• **Problem description**: Each line that contains the word "week" is to be copied from the records below.
======== Task inputs ========
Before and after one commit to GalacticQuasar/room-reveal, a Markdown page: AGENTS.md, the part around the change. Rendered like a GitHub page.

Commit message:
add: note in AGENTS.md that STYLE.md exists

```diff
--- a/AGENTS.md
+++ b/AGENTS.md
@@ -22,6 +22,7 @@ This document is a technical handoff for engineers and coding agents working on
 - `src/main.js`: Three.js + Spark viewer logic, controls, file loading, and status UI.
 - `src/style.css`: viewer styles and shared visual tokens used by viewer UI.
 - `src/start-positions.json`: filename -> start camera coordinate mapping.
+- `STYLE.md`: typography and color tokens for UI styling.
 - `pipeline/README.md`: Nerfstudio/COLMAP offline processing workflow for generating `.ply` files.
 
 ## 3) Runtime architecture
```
========
======== Task inputs ========
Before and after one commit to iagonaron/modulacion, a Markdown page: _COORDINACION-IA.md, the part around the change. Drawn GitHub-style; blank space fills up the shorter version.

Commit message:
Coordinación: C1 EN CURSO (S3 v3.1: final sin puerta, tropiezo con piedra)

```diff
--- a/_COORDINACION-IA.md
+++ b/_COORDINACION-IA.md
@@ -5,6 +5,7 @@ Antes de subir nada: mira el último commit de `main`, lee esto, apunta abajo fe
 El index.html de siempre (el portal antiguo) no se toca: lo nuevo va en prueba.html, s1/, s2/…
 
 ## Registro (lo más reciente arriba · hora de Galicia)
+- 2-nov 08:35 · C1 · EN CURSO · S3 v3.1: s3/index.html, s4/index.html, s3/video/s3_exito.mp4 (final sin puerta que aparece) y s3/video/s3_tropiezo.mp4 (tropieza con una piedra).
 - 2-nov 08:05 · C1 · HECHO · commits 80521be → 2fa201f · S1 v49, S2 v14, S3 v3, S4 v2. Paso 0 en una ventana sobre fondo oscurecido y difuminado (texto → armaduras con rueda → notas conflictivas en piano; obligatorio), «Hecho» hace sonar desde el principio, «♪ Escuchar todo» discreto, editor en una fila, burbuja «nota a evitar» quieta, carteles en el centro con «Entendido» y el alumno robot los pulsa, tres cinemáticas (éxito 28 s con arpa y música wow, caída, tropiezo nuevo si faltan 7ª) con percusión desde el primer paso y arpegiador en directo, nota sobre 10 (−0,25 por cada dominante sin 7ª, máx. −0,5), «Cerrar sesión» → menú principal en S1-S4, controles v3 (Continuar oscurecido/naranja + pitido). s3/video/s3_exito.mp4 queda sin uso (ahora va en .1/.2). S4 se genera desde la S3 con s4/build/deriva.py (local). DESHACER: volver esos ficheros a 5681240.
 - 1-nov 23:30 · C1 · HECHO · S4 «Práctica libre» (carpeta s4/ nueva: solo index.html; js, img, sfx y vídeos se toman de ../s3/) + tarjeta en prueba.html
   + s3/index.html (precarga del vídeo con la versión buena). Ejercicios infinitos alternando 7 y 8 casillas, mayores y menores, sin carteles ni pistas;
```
========
======== Task inputs ========
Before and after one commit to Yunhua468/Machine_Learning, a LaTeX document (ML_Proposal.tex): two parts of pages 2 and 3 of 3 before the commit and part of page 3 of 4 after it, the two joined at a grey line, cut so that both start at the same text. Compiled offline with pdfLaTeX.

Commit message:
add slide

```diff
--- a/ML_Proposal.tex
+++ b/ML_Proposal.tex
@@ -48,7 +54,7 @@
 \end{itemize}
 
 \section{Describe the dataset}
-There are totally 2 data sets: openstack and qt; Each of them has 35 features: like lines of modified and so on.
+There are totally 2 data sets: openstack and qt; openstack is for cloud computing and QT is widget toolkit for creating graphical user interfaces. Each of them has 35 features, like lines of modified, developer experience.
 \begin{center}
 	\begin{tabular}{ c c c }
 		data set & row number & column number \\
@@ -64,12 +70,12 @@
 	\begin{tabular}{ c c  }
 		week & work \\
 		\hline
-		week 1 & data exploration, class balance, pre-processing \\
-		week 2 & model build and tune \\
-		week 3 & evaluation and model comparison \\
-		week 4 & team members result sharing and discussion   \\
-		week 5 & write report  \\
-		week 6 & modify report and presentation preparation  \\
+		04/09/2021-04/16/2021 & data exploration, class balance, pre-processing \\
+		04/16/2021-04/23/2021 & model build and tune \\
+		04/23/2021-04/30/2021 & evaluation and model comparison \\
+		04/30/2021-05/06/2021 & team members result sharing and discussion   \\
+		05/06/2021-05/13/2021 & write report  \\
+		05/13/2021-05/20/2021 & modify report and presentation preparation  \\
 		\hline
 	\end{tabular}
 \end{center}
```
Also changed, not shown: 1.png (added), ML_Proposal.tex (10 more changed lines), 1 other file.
========
• **Task response**:
 		week & work \\
-		week 1 & data exploration, class balance, pre-processing \\
-		week 2 & model build and tune \\
-		week 3 & evaluation and model comparison \\
-		week 4 & team members result sharing and discussion   \\
-		week 5 & write report  \\
-		week 6 & modify report and presentation preparation  \\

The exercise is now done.